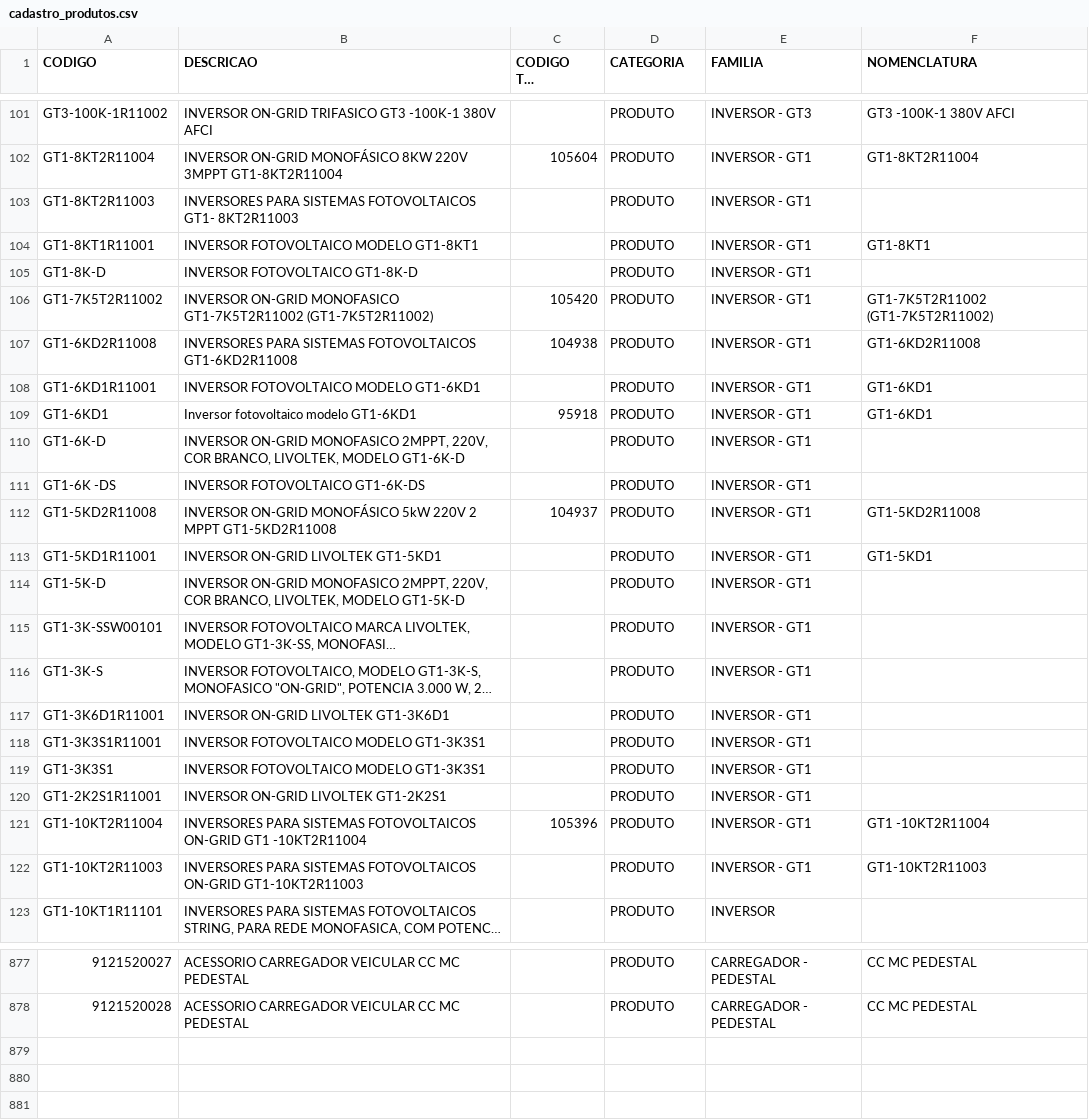
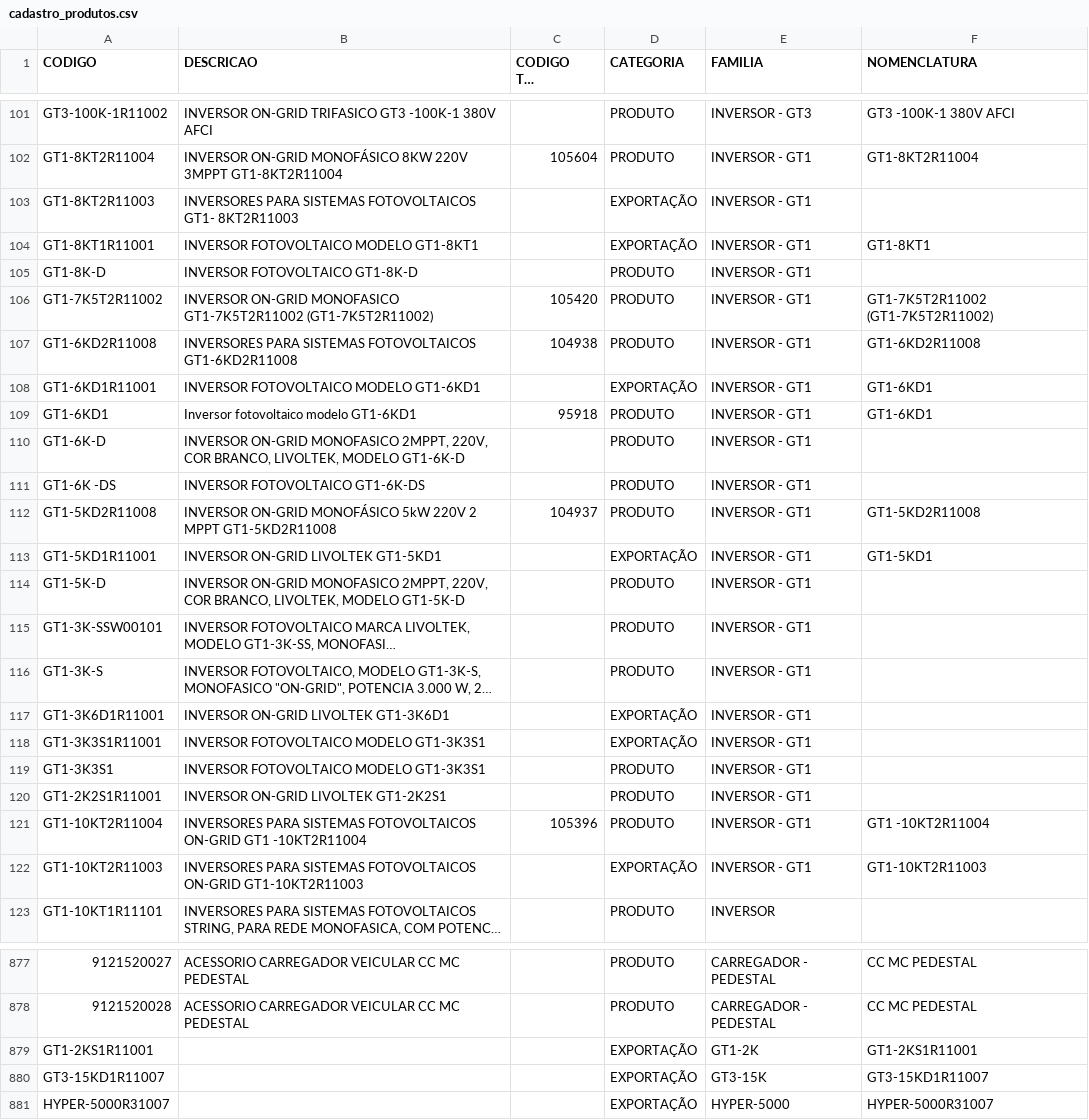
Before and after one commit to smlivoltek/livoltek, a CSV file: data/cadastro_produtos.csv, drawn as a sheet; only a part is shown, gaps mark what is left out; long unchanged cells end in …; the diff covers the shown part only; the diff names each change by its address in the sheet, - before the commit and + after, or states it on an @@ line.

Commit message:
Add files via upload

```diff
--- a/data/cadastro_produtos.csv
+++ b/data/cadastro_produtos.csv
-D103:D104 (CATEGORIA): PRODUTO
+D103:D104 (CATEGORIA): EXPORTAÇÃO
-D108 (CATEGORIA): PRODUTO
+D108 (CATEGORIA): EXPORTAÇÃO
-D113 (CATEGORIA): PRODUTO
+D113 (CATEGORIA): EXPORTAÇÃO
-D117:D118 (CATEGORIA): PRODUTO
+D117:D118 (CATEGORIA): EXPORTAÇÃO
-D122 (CATEGORIA): PRODUTO
+D122 (CATEGORIA): EXPORTAÇÃO
+row 879: GT1-2KS1R11001 |  |  | EXPORTAÇÃO | GT1-2K | GT1-2KS1R11001
+row 880: GT3-15KD1R11007 |  |  | EXPORTAÇÃO | GT3-15K | GT3-15KD1R11007
+row 881: HYPER-5000R31007 |  |  | EXPORTAÇÃO | HYPER-5000 | HYPER-5000R31007
```
Also changed, not shown: 6 edited cells elsewhere in this file.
===
# [Action item]
Exactly as written, print each entry, leaving all pictures out.

# [Solution for this task]
Before and after one commit to smlivoltek/livoltek, a CSV file: data/cadastro_produtos.csv, drawn as a sheet; only a part is shown, gaps mark what is left out; long unchanged cells end in …; the diff covers the shown part only; the diff names each change by its address in the sheet, - before the commit and + after, or states it on an @@ line.

Commit message:
Add files via upload

```diff
--- a/data/cadastro_produtos.csv
+++ b/data/cadastro_produtos.csv
-D103:D104 (CATEGORIA): PRODUTO
+D103:D104 (CATEGORIA): EXPORTAÇÃO
-D108 (CATEGORIA): PRODUTO
+D108 (CATEGORIA): EXPORTAÇÃO
-D113 (CATEGORIA): PRODUTO
+D113 (CATEGORIA): EXPORTAÇÃO
-D117:D118 (CATEGORIA): PRODUTO
+D117:D118 (CATEGORIA): EXPORTAÇÃO
-D122 (CATEGORIA): PRODUTO
+D122 (CATEGORIA): EXPORTAÇÃO
+row 879: GT1-2KS1R11001 |  |  | EXPORTAÇÃO | GT1-2K | GT1-2KS1R11001
+row 880: GT3-15KD1R11007 |  |  | EXPORTAÇÃO | GT3-15K | GT3-15KD1R11007
+row 881: HYPER-5000R31007 |  |  | EXPORTAÇÃO | HYPER-5000 | HYPER-5000R31007
```
Also changed, not shown: 6 edited cells elsewhere in this file.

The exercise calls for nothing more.